# Exercise brief:
Should any entry look odd, write it out exactly anyway, along with all the rest.

········

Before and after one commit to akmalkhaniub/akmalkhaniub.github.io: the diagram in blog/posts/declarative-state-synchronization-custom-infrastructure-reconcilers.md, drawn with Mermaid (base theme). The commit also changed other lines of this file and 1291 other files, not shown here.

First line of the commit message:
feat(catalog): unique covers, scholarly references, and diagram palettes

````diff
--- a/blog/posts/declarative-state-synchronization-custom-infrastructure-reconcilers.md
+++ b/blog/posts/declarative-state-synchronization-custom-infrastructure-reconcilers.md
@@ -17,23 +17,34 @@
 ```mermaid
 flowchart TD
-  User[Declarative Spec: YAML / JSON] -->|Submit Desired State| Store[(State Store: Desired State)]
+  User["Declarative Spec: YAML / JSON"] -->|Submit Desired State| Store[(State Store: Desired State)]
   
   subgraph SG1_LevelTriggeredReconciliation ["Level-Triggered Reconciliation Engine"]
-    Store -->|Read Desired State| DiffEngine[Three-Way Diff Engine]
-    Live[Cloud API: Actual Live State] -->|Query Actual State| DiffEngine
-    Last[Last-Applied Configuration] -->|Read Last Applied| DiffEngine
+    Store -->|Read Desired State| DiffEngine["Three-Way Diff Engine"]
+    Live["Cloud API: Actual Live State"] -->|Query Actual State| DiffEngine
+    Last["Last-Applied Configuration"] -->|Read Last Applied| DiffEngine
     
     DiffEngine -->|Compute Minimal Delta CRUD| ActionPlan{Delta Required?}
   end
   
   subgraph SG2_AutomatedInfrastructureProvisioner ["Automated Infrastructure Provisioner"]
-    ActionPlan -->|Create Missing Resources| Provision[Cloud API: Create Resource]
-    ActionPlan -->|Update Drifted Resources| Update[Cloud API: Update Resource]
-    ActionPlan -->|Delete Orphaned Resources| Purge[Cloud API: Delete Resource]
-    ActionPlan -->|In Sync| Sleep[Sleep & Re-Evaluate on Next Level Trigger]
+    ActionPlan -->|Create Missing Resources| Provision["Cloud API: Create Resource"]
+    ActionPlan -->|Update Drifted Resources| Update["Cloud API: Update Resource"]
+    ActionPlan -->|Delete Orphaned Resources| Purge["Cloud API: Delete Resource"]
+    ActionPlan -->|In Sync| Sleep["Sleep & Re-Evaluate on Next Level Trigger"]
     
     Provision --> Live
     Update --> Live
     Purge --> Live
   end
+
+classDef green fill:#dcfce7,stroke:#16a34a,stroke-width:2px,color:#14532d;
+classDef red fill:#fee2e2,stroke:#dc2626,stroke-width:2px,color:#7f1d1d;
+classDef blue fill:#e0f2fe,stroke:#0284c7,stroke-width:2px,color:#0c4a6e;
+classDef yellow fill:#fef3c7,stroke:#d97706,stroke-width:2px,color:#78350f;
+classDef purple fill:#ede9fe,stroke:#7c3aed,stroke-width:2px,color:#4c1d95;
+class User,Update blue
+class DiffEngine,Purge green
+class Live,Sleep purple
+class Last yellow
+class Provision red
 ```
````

········

# Your solution:
Before and after one commit to akmalkhaniub/akmalkhaniub.github.io: the diagram in blog/posts/declarative-state-synchronization-custom-infrastructure-reconcilers.md, drawn with Mermaid (base theme). The commit also changed other lines of this file and 1291 other files, not shown here.

First line of the commit message:
feat(catalog): unique covers, scholarly references, and diagram palettes

````diff
--- a/blog/posts/declarative-state-synchronization-custom-infrastructure-reconcilers.md
+++ b/blog/posts/declarative-state-synchronization-custom-infrastructure-reconcilers.md
@@ -17,23 +17,34 @@
 ```mermaid
 flowchart TD
-  User[Declarative Spec: YAML / JSON] -->|Submit Desired State| Store[(State Store: Desired State)]
+  User["Declarative Spec: YAML / JSON"] -->|Submit Desired State| Store[(State Store: Desired State)]
   
   subgraph SG1_LevelTriggeredReconciliation ["Level-Triggered Reconciliation Engine"]
-    Store -->|Read Desired State| DiffEngine[Three-Way Diff Engine]
-    Live[Cloud API: Actual Live State] -->|Query Actual State| DiffEngine
-    Last[Last-Applied Configuration] -->|Read Last Applied| DiffEngine
+    Store -->|Read Desired State| DiffEngine["Three-Way Diff Engine"]
+    Live["Cloud API: Actual Live State"] -->|Query Actual State| DiffEngine
+    Last["Last-Applied Configuration"] -->|Read Last Applied| DiffEngine
     
     DiffEngine -->|Compute Minimal Delta CRUD| ActionPlan{Delta Required?}
   end
   
   subgraph SG2_AutomatedInfrastructureProvisioner ["Automated Infrastructure Provisioner"]
-    ActionPlan -->|Create Missing Resources| Provision[Cloud API: Create Resource]
-    ActionPlan -->|Update Drifted Resources| Update[Cloud API: Update Resource]
-    ActionPlan -->|Delete Orphaned Resources| Purge[Cloud API: Delete Resource]
-    ActionPlan -->|In Sync| Sleep[Sleep & Re-Evaluate on Next Level Trigger]
+    ActionPlan -->|Create Missing Resources| Provision["Cloud API: Create Resource"]
+    ActionPlan -->|Update Drifted Resources| Update["Cloud API: Update Resource"]
+    ActionPlan -->|Delete Orphaned Resources| Purge["Cloud API: Delete Resource"]
+    ActionPlan -->|In Sync| Sleep["Sleep & Re-Evaluate on Next Level Trigger"]
     
     Provision --> Live
     Update --> Live
     Purge --> Live
   end
+
+classDef green fill:#dcfce7,stroke:#16a34a,stroke-width:2px,color:#14532d;
+classDef red fill:#fee2e2,stroke:#dc2626,stroke-width:2px,color:#7f1d1d;
+classDef blue fill:#e0f2fe,stroke:#0284c7,stroke-width:2px,color:#0c4a6e;
+classDef yellow fill:#fef3c7,stroke:#d97706,stroke-width:2px,color:#78350f;
+classDef purple fill:#ede9fe,stroke:#7c3aed,stroke-width:2px,color:#4c1d95;
+class User,Update blue
+class DiffEngine,Purge green
+class Live,Sleep purple
+class Last yellow
+class Provision red
 ```
````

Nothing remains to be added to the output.